What I find interesting is that Internet Explorer has, from the very beginning, had a little tab on its settings window to choose your preferred programs for the more common URI protocols like mail and news. So we've known for a long time that it is useful for browsers to be able to hand off non-http protocols to external programs, and that it's the sort of thing that a user might want to configure and customize themselves. How come these days it seems like all the management of that (in Windows at least) happens silently behind the scenes, and the user can't touch it without hacking the registry? Why hasn't the Programs tab of the Internet Options control panel evolved to a completely customizable list of protocol handlers, just the same as the one for file extensions? I haven't used Vista; does its infamous "allow or cancel" watchdog notify you of changes to your registered protocol handlers?
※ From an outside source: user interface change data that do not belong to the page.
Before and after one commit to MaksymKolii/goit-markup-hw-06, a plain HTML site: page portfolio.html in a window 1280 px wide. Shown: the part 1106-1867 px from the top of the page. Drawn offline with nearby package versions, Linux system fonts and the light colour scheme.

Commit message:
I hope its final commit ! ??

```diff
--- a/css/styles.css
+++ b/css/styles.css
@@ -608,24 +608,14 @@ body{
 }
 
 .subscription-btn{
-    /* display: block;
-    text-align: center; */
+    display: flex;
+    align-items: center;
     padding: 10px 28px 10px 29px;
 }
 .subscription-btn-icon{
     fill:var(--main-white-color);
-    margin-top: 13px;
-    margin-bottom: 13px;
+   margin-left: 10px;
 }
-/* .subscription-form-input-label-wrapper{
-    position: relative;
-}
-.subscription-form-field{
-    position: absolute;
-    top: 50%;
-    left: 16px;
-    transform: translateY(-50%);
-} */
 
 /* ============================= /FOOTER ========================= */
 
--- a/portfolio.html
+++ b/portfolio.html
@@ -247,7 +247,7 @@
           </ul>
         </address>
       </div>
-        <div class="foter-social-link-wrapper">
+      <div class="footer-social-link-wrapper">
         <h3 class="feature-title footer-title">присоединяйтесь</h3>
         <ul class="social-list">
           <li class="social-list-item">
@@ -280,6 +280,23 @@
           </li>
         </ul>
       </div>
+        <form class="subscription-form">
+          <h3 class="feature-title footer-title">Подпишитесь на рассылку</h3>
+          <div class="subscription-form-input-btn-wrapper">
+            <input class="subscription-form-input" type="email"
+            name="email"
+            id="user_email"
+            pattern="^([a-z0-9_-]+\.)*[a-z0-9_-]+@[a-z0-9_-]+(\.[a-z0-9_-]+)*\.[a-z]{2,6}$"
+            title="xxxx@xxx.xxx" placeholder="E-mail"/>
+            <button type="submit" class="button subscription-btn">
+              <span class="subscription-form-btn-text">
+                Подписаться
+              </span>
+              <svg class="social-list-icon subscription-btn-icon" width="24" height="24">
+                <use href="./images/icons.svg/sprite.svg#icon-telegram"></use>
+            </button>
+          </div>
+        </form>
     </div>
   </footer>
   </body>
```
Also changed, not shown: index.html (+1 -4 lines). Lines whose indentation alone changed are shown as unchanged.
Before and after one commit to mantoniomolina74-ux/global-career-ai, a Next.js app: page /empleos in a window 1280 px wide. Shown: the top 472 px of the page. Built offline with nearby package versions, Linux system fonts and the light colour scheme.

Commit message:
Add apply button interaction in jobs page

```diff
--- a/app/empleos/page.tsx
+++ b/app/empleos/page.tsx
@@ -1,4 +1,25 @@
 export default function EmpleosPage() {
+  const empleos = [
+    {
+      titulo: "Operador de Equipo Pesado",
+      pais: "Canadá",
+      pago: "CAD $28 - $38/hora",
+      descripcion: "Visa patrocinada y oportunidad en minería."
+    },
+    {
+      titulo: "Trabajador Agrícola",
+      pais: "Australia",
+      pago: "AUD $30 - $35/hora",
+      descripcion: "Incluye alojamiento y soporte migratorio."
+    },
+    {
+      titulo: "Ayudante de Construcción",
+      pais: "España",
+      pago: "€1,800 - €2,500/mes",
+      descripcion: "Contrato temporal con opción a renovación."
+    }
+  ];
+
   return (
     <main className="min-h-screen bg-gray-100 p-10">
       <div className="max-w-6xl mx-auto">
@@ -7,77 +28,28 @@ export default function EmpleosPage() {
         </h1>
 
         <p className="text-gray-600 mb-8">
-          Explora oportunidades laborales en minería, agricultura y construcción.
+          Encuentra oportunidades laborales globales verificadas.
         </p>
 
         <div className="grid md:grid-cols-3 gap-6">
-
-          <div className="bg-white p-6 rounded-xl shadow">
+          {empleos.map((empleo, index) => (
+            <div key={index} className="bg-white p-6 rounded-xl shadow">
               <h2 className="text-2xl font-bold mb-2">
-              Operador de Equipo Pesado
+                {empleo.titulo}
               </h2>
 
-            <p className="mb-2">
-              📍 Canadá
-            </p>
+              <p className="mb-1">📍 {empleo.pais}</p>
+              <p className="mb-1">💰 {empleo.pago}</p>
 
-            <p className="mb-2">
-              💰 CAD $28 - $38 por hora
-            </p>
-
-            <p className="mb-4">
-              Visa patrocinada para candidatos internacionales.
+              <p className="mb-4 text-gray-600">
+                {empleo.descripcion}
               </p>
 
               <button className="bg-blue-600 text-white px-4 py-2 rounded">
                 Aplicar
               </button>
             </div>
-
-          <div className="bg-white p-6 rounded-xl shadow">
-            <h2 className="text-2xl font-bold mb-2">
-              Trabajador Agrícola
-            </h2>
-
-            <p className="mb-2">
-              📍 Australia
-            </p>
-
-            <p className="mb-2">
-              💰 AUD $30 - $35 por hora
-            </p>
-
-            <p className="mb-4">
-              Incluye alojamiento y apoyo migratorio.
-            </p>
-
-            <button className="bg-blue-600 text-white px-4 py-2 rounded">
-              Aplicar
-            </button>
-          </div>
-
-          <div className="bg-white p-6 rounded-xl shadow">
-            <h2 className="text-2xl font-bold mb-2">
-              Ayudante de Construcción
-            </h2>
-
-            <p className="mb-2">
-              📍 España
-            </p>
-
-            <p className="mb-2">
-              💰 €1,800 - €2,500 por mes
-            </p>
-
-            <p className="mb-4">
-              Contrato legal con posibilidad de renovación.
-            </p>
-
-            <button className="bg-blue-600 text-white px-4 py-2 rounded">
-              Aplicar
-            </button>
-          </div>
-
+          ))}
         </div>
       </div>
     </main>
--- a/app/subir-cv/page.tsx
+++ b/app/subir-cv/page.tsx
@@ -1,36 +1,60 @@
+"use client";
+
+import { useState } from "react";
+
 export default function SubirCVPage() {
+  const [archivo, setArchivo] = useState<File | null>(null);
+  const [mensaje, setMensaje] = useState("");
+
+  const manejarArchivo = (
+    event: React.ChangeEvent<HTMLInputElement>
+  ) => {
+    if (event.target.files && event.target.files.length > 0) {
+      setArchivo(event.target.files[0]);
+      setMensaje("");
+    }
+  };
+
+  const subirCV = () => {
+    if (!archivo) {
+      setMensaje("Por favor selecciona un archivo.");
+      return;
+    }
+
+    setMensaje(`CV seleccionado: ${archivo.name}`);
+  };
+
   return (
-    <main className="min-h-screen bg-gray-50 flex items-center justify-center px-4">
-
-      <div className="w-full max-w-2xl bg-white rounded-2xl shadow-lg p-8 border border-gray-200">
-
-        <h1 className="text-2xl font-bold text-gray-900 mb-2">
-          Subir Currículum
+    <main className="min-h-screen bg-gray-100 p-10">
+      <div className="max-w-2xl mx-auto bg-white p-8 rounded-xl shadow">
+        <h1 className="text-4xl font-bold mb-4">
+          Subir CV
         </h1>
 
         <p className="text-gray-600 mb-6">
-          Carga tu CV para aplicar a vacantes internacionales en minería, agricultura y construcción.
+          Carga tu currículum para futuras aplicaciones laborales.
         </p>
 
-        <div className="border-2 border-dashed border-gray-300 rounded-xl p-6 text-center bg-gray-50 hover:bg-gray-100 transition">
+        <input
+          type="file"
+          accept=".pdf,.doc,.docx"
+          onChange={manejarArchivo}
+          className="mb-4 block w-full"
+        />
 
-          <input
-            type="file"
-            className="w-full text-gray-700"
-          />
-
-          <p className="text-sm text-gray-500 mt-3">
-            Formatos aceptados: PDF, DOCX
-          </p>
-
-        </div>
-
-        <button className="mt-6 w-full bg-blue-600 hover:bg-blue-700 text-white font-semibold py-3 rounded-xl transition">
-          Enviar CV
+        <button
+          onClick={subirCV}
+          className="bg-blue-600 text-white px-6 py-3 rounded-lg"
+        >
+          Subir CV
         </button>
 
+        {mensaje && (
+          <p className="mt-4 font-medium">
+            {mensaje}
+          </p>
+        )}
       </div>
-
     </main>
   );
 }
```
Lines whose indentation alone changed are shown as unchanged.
It seems to me that the first step in dealing with these "browser flaws" is to bring this piece of the OS into the light and give the user control over it.

There is nothing so easy but that it becomes difficult when you do it reluctantly. -- Publius Terentius Afer (Terence)